Taichung City was rated as the most digitized city in the country this year for the first time, with more than 81 percent of residents having used computers and 77 percent having used the Internet, according to the results of an annual survey on the country's digital divide released yesterday.
In terms of digitization, Hsinchu City and Taipei City were ranked second and third, respectively. Taipei was ranked as the country's most digitized city in 2008.
The survey conducted by the Cabinet-level Research, Development and Evaluation Commission (RDEC) found that 67.6 percent of people above the age of 12 in Taiwan have accessed the Internet, representing little change from 68.5 percent recorded the previous year.
Based on the results of the survey, RDEC Minister Chu Chin-peng said during a press conference that Taiwan's wired population is estimated to be close to 14 million, compared to 13.71 million last year.

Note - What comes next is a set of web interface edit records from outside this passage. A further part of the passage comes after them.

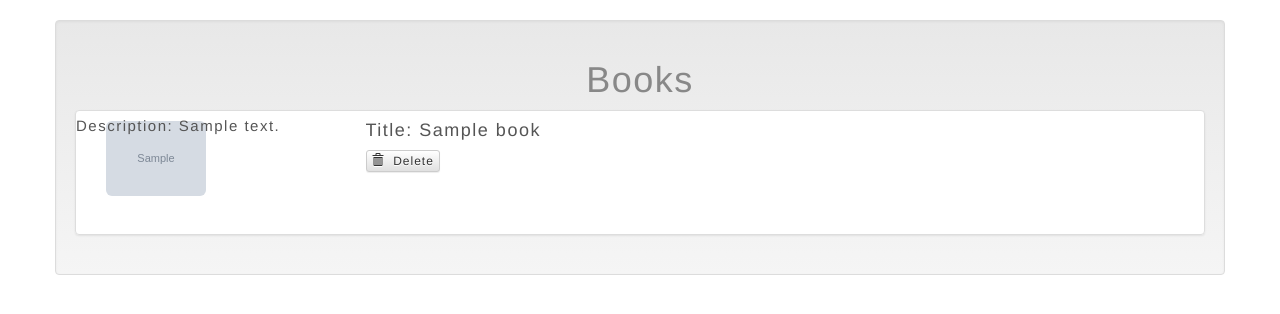
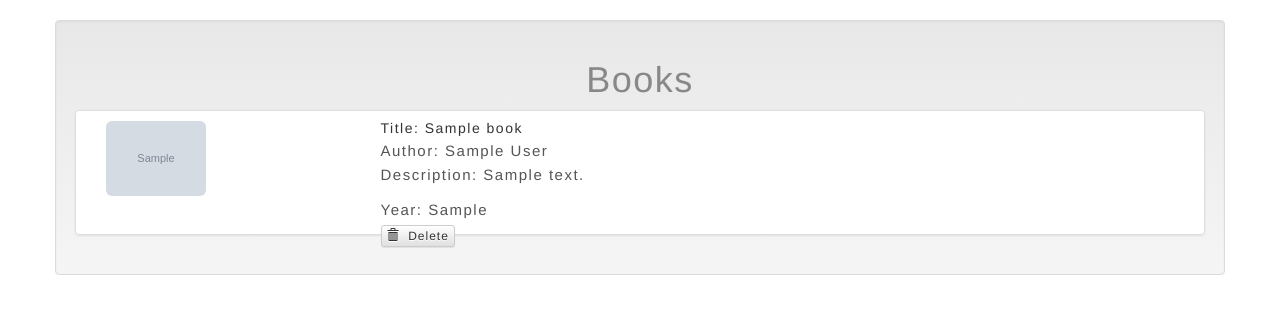
Before and after one commit to ghostnet2000/meekmill, a Django app: page / in a window 1280 px wide. Shown: the part 52-366 px from the top of the page. Run offline with Django 3.2, Linux system fonts and the light colour scheme; tables that the repository leaves empty hold one stand-in row (values such as "Sample post"); grey boxes marked "Sample" are stand-in pictures; parts of the project's set-up code (start-up, migrations or seed data) failed here and were passed over; some libraries are stand-ins or nearby versions.

Commit message:
15th build

```diff
--- a/final/book/books/templates/index.html
+++ b/final/book/books/templates/index.html
@@ -21,20 +21,13 @@
                         {% endif %}
                     </figure>
                 </div>
-                <!---
+
                 <div class="col-md-3 offset8">
                     <h5 class="list-group-item-heading"> Title: {{ book.title }} </h5>
                     <p class="list-group-item-text"> Author: {{ book.author }} </p>
-                    <p class="list-group-item-text"> Description: {{ book.description }} </p>
+                    <p> Description: {{ book.description }} </p>
                     <p class="list-group-item-text"> Year: {{ book.year }} </p>
                     <form action="{% url 'books:delete_book' book.id %}" method="post" style="display: inline;">
-                    -->
-                    <div class="media-body">
-                        <h4 class="media-heading">Title: {{ book.title }} </h4> <!-- heading 1 -->
-                        <div class="media-body__width-fix">
-                          <div class="book-ellipsis-overflow-class"> Description: {{ book.description }} </div>
-                        </div>
-
                         {% csrf_token %}
                         <button type="submit" class="btn btn-default btn-xs">
                             <span class="glyphicon glyphicon-trash"></span>&nbsp; Delete
```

The RDEC pointed that although 78 out of every 100 households have access to the Internet, the connection rate for Taiwanese households remained little changed compared to 2008.

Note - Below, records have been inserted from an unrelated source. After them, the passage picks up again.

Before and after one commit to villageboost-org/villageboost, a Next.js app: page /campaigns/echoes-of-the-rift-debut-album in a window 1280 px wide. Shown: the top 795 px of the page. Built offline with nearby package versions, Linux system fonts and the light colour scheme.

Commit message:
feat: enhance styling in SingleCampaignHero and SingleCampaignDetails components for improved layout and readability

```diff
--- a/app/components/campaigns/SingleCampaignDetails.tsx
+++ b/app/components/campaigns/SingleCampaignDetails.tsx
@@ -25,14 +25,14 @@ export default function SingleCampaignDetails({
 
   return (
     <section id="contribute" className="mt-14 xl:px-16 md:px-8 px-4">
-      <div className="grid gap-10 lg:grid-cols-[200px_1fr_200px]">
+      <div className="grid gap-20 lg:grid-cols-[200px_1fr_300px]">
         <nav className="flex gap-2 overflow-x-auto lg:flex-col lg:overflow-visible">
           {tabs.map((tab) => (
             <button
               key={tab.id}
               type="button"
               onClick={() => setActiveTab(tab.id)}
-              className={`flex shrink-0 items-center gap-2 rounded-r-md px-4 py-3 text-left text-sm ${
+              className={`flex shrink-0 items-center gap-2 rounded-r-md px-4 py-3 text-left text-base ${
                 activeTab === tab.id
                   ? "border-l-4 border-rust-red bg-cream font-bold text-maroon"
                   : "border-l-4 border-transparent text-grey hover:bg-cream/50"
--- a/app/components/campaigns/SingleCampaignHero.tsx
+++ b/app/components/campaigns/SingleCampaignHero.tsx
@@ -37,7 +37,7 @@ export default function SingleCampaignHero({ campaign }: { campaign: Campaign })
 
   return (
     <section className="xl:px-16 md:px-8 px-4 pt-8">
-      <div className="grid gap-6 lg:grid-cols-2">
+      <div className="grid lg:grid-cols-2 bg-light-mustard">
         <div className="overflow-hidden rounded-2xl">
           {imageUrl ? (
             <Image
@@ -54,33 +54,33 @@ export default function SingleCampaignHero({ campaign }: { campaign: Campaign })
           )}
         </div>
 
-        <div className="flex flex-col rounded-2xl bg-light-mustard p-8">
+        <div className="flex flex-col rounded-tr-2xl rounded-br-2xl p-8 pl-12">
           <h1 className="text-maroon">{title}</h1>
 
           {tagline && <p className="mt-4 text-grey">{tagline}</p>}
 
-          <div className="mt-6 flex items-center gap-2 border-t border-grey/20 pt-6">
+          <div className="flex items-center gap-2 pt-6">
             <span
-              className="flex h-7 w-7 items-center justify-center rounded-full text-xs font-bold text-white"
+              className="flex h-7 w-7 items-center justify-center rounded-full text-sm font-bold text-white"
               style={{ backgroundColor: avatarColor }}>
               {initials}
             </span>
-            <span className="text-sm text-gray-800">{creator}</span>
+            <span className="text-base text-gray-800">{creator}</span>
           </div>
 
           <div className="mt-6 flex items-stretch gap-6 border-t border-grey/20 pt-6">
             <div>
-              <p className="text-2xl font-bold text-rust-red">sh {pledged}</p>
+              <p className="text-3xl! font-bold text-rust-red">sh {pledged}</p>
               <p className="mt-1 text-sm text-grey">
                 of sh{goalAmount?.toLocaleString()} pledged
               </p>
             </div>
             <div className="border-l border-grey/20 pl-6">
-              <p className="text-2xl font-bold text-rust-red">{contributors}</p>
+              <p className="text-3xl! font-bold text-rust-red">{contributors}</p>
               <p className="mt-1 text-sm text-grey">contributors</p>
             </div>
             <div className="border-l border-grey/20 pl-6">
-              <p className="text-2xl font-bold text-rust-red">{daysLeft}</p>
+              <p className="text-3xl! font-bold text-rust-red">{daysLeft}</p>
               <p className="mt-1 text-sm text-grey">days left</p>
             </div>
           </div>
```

Among households with Internet connections, one in every three households considers connection fees to be a heavy financial burden, showing that fees are one of the barriers preventing more families from upgrading their information environment.
The results show that Internet users spend an average of 2.95 hours a day on the Internet -- nine minutes more than the average of 2.8 hours last year.

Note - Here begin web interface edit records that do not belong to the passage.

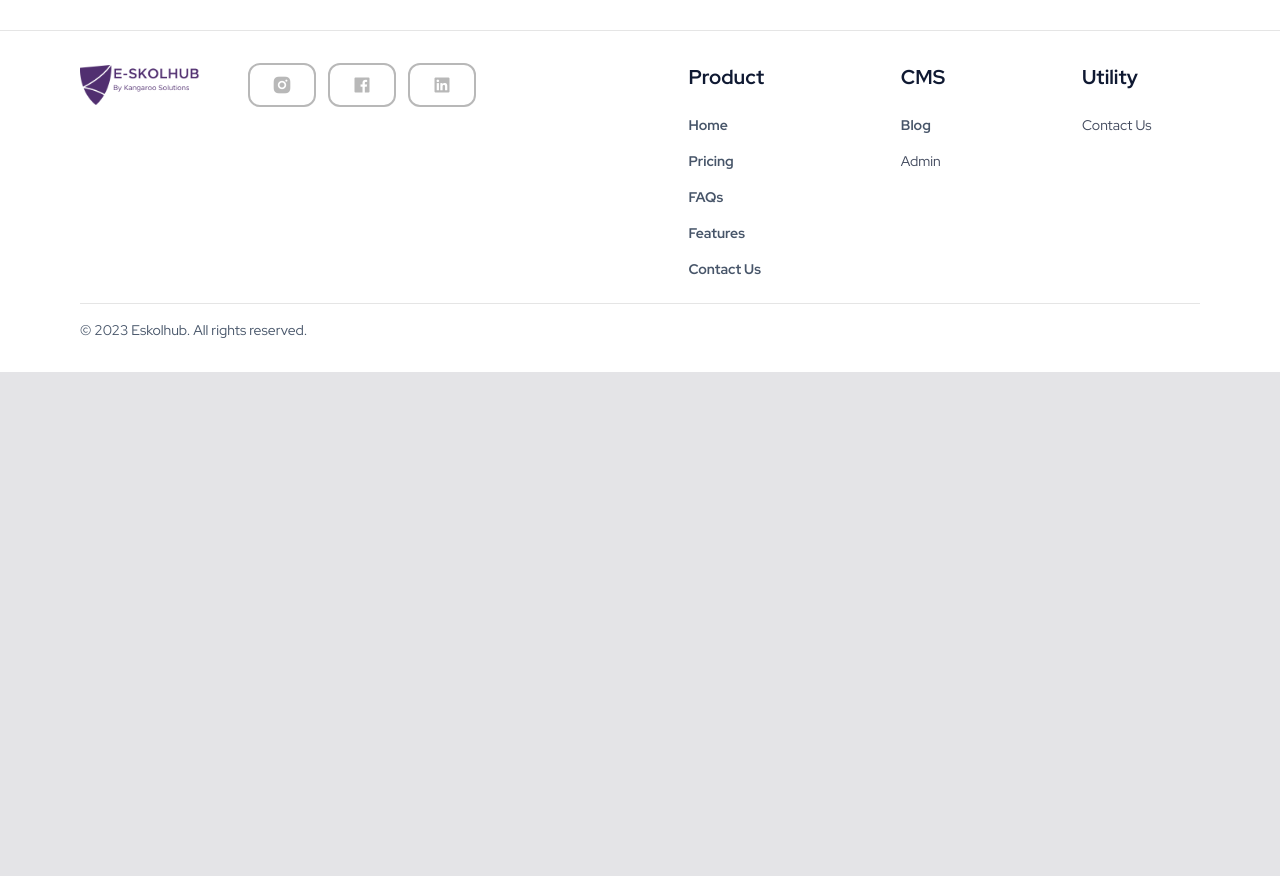
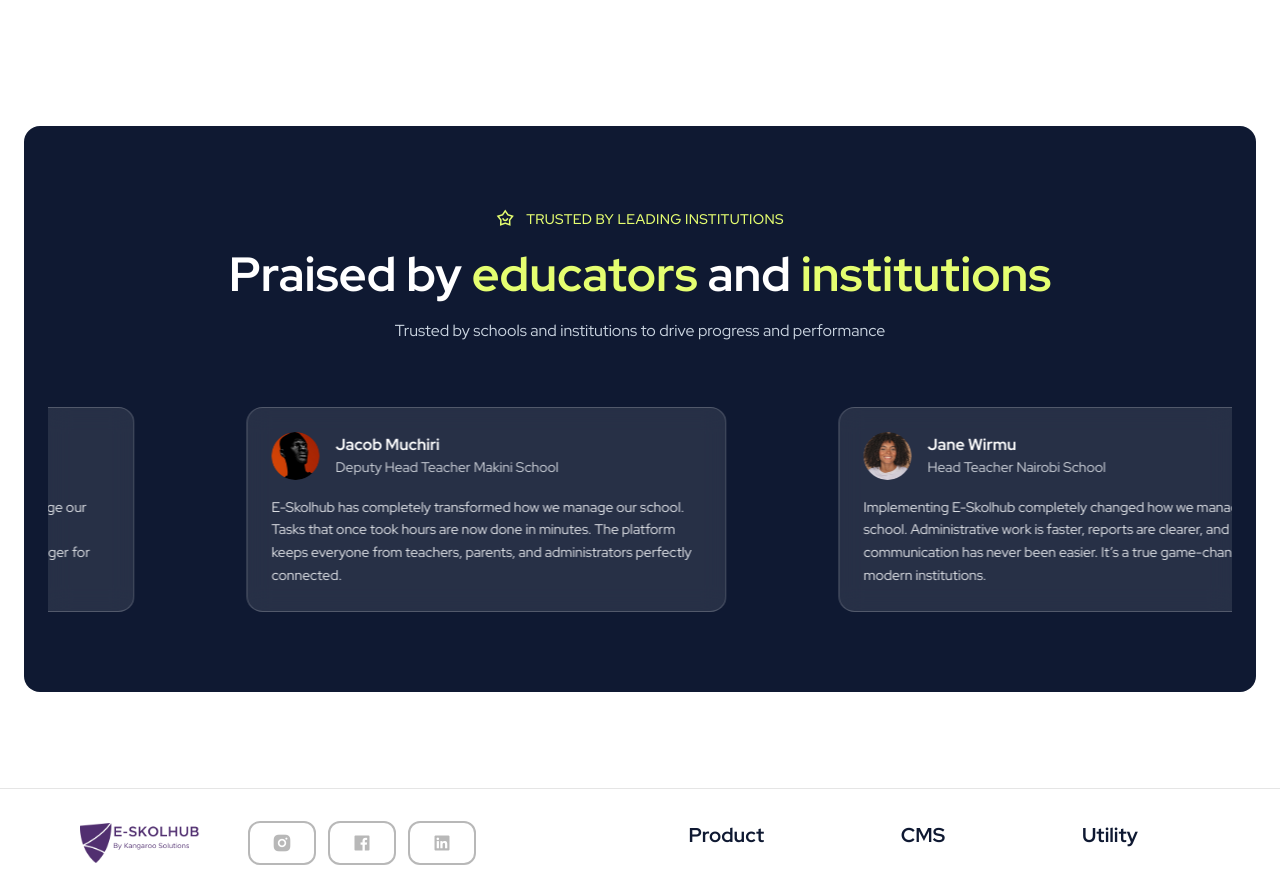
Before and after one commit to mmwandera/eskolhub-website, a Next.js app: page / in a window 1280 px wide. Shown: the part 5360-6236 px from the top of the page. Before the commit the page ends 5732 px from the top, so only its background shows below. Built offline with nearby package versions, Linux system fonts and the light colour scheme.

Commit message:
feat(testimonials): add testimonials section with glassmorphic auto-scrolling cards

```diff
--- a/src/app/page.tsx
+++ b/src/app/page.tsx
@@ -3,6 +3,7 @@
 import FeatureTour from "@/components/featuretour";
 import PricingSection from "@/components/pricingsection";
 import PartnersSection from "@/components/partnerssection";
+import TestimonialSection from "@/components/testimonials/testimonialsection";
 
 export default function Home() {
   return (
@@ -12,6 +13,7 @@
       <FeatureTour />
       <PricingSection />
       <PartnersSection />
+      <TestimonialSection />
     </>
   );
 }
--- /dev/null
+++ b/src/components/testimonials/testimonialcard.tsx
@@ -0,0 +1,33 @@
+// src/components/testimonials/testimonialcard.tsx
+import Image from "next/image";
+
+interface TestimonialCardProps {
+  name: string;
+  role: string;
+  image: string;
+  text: string;
+}
+
+export default function TestimonialCard({ name, role, image, text }: TestimonialCardProps) {
+  return (
+    <div className="bg-white/10 backdrop-blur-md border border-white/20 rounded-2xl p-6 text-white w-[480px] h-full">
+      {/* Header */}
+      <div className="flex items-center gap-4 mb-4">
+        <Image
+          src={image}
+          alt={name}
+          width={48}
+          height={48}
+          className="rounded-full object-cover"
+        />
+        <div>
+          <h4 className="font-semibold text-[16px]">{name}</h4>
+          <p className="text-sm text-gray-300">{role}</p>
+        </div>
+      </div>
+
+      {/* Body */}
+      <p className="text-[14px] leading-relaxed text-gray-200">{text}</p>
+    </div>
+  );
+}
--- /dev/null
+++ b/src/components/testimonials/testimonialsection.tsx
@@ -0,0 +1,88 @@
+// src/components/testimonials/testimonialsection.tsx
+"use client";
+
+import Slider from "react-slick";
+import TestimonialCard from "./testimonialcard";
+import "slick-carousel/slick/slick.css";
+import "slick-carousel/slick/slick-theme.css";
+
+export default function TestimonialSection() {
+  const settings = {
+    dots: false,
+    infinite: true,
+    speed: 4000,
+    slidesToShow: 2,
+    slidesToScroll: 1,
+    autoplay: true,
+    autoplaySpeed: 0,
+    cssEase: "linear",
+    arrows: false,
+    responsive: [
+      { breakpoint: 1024, settings: { slidesToShow: 2 } },
+      { breakpoint: 768, settings: { slidesToShow: 1 } },
+    ],
+  };
+
+  const testimonials = [
+    {
+      name: "Jane Wirmu",
+      role: "Head Teacher Nairobi School",
+      image: "/testimonials/jane.png",
+      text: "Implementing E-Skolhub completely changed how we manage our school. Administrative work is faster, reports are clearer, and communication has never been easier. It’s a true game-changer for modern institutions.",
+    },
+    {
+      name: "Jacob Muchiri",
+      role: "Deputy Head Teacher Makini School",
+      image: "/testimonials/jacob.png",
+      text: "E-Skolhub has completely transformed how we manage our school. Tasks that once took hours are now done in minutes. The platform keeps everyone from teachers, parents, and administrators perfectly connected.",
+    },
+    {
+      name: "Jane Wirmu",
+      role: "Head Teacher Nairobi School",
+      image: "/testimonials/jane.png",
+      text: "Implementing E-Skolhub completely changed how we manage our school. Administrative work is faster, reports are clearer, and communication has never been easier. It’s a true game-changer for modern institutions.",
+    },
+    {
+      name: "Jacob Muchiri",
+      role: "Deputy Head Teacher Makini School",
+      image: "/testimonials/jacob.png",
+      text: "E-Skolhub has completely transformed how we manage our school. Tasks that once took hours are now done in minutes. The platform keeps everyone from teachers, parents, and administrators perfectly connected.",
+    },
+  ];
+
+  return (
+    <section className="my-24 mx-6 bg-[#0F1932] text-white rounded-2xl py-20 px-6">
+      {/* Heading */}
+      <div className="text-center mb-16">
+        <div className="flex justify-center items-center gap-3 mb-3">
+          <i className="ri-star-smile-line text-[18px] text-[#E5FE70]" />
+          <p className="uppercase text-[#E5FE70] text-[14px] font-medium tracking-wide">
+            Trusted by Leading Institutions
+          </p>
+        </div>
+
+        <h2 className="text-[48px] font-semibold leading-tight">
+          Praised by <span className="text-[#E5FE70]">educators</span> and{" "}
+          <span className="text-[#E5FE70]">institutions</span>
+        </h2>
+        <p className="text-[#CBD5E1] text-[16px] mt-4">
+          Trusted by schools and institutions to drive progress and performance
+        </p>
+      </div>
+
+      {/* Carousel */}
+      <Slider {...settings}>
+        {testimonials.map((item, index) => (
+          <div key={index} className="px-3"> {/* 12px each side → 24px total gap */}
+            <TestimonialCard
+              name={item.name}
+              role={item.role}
+              image={item.image}
+              text={item.text}
+            />
+          </div>
+        ))}
+      </Slider>
+    </section>
+  );
+}
```
Also changed, not shown: public/testimonials/jacob.png (added), public/testimonials/jane.png (added).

They also show that 67.1 percent of respondents in the 41-50 age group are Internet users, up from 64.2 percent last year, while the rate of Internet use in the 51-60 age group has edged down from 40.5 percent to 37.8 percent.
Among the Internet users, 52 percent have mobile phones with Internet connection, 38.2 percent have notebooks with Internet connection, and 9.9 percent have PDAs with Internet access.
However, 75 percent of Internet users said they do not use their mobile phones for Internet access, even though they believe that is a future trend, with 31 percent of the respondents citing high costs as the reason preventing them from using this service.
The survey results also show that Internet connection fees would need to be reduced to NT$500 monthly per household in order to reduce the financial burden on citizens and help attain the goal of providing universal Internet access.
The survey was carried out between July 13 and Aug. 21 among 16,133 people via telephone. It had a margin of error of 0.8 percentage points.
From The China Post